You know how there are marriages in the world that seem to come so easily to the couple? Yeah, I don’t know many like that, either (har har). Most couples seem to always be stagger-stopping, at least early on, trying to find their comfort zone, working around this issue or that one, trying to appreciate the other before the inevitable pressures of life and frustrations and the downside of knowing someone too, too well get in the way of that united front everyone’s supposed to be achieving. Blame financial hardship, or different backgrounds, or the stresses of raising children or finding new jobs or taking care of ill parents, but for most of us it’s hard, hard, to be that little cohesive unit all the time, in the face of everything, despite and because of it all.

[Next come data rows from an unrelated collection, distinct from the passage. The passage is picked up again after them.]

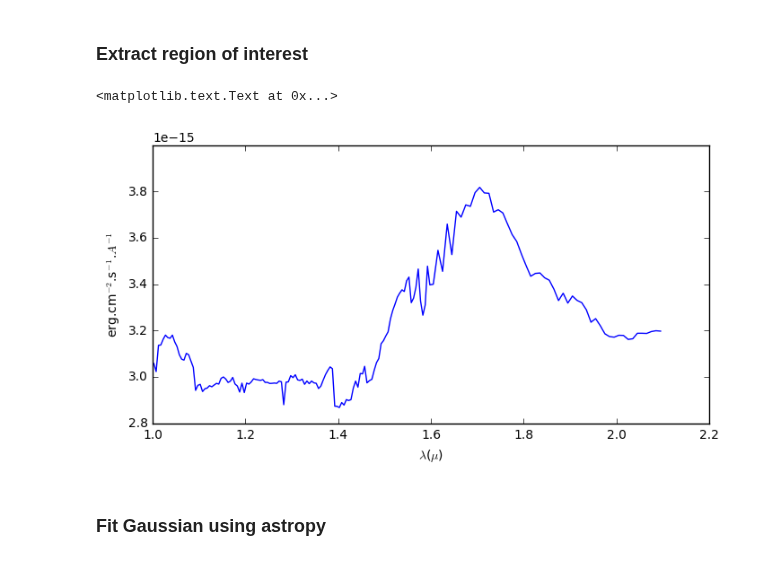
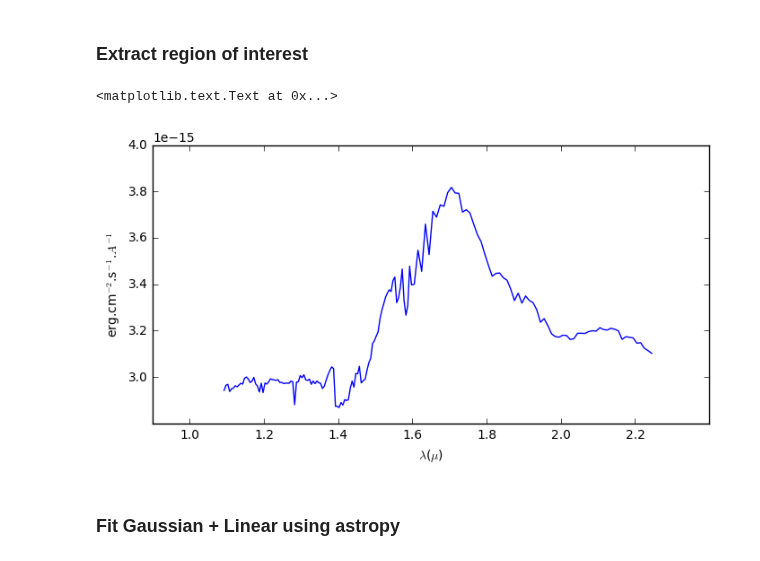
Before and after one commit to ibusko/experiments_specviz, a Jupyter notebook: experiment_1.ipynb, the cells around one changed output. Drawn from its saved outputs; the diff is of its cells as text; code cells hidden in the pictures.

Commit message:
astropy experiments

```diff
--- a/experiment_1.ipynb
+++ b/experiment_1.ipynb
@@ -3,17 +3,15 @@
 # %%
-# All imports used in this script
 from __future__ import print_function
 
 import numpy as np
 from astropy.io import fits
 import matplotlib.pyplot as plt
 
-#from scipy.interpolate import UnivariateSpline
-
 %matplotlib inline
-plt.rcParams['figure.figsize'] = 8, 10
+#plt.rcParams['figure.figsize'] = 8, 10
 x_label = '$\lambda$($\mu$)'
 y_label = 'erg.cm$^{-2}$.s$^{-1}$.$A^{-1}$'
+plot_axis = [0.9, 2.4, 2.8e-15, 4.e-15]
 # %% [markdown]
 <h3>Get raw data</h3>
 # %%
@@ -33,15 +31,16 @@ plt.ylabel(y_label)
 # %% [markdown]
 <h3>Extract region of interest </h3>
 # %%
-indices = (wave > 1.) & (wave < 2.1)
+indices = (wave > 1.09) & (wave < 2.25)
 w = wave[indices]
 f = flux[indices]
 plt.gcf().set_size_inches(8.,4.)
+plt.axis(plot_axis)
 plt.plot(w, f)
 plt.xlabel(x_label)
 plt.ylabel(r'erg.cm$^{-2}$.s$^{-1}$.$A^{-1}$')
 # %% [output]
 <matplotlib.text.Text at 0x...>
-[figure, old version]
+[figure, new version]
 # %% [markdown]
-<h3>Fit Gaussian using astropy </h3>
+<h3>Fit Gaussian + Linear using astropy </h3>
```
Also changed, not shown: parts of 18 cells of this notebook.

And then there was Shawn and Christina. I have no idea what their marriage was like, so I will not even wager a guess. But I looked at Shawn yesterday, and I thought about what I know–of all the time he took off from work to care for his wife, each and every doctor’s appointment and chemo and radiation treatment to which he accompanied her, most times, if I’m right, taking their son, too. I think of the co-workers who donated their leave time so he could be with her. He shaved the hair off of his head when they took hers, too. I see a man Christina raved about, worried about, loved absolutely, and I see a father who’s so obviously a rock to their son while dealing with unimaginable pain. Christina’s sister-in-law told those of us gathered yesterday that Shawn embodied his sacred vows in the way he cared for her and loved her in such a horrible test of their devotion. And I saw him sitting there, in the front corner of the pew always reserved for the closest family member, holding their son, and I just. I don’t know. I’m not going to go tell you to go hug your spouse, or look at her with new eyes, or anything like that, because, really. David and I got into a silly spat about cell phones in the car on the way home, not an hour after we’d left the luncheon, because that’s how it rolls sometimes. I’m not in any place to spread platitudes. But. Shawn goes home tonight, and wakes tomorrow, and the day after that, because he has to. He will be determined that his son know about his mom. He will want to talk about her, he will need to remember her, he will have to live without her. The mind goes there, because it has to, whether it wants to or not.
Some of you have asked me how you can help. A fund has been set up for Christina and Shawn’s son through their local credit union. If you’d like to contribute, you may send a donation in the name of Shawn Edward Heinlein, Jr. to 239 Kensington Parkway, Abingdon, MD 21009. Please send me an email at onevignette(at)gmail(dot)com if you want more specific info.
You, my dear friends who read this, are wonderful people. Most of you know that already (no? You should), but you seriously are wonderful, and if Shawn or his or Christina’s family is reading this, I hope they know how many, many people they don’t know have them in their prayers right now, have been in tears talking about them with their own families, have been going to bed at night thinking about them. It’s a lot. Christina has done by 34 what most of us wish we can accomplish in our lives: she’s led by example. And Shawn, I think you’re a part of that.
Marriage made me a hypocrite. Motherhood has made me such an even bigger one, I’ve turned into a hippo-crite (get it?! Because hippos are huuuge?). I’ve always been of the I-am-woman-hear-me-roar variety. I used to be quite proud of myself when I could shovel six …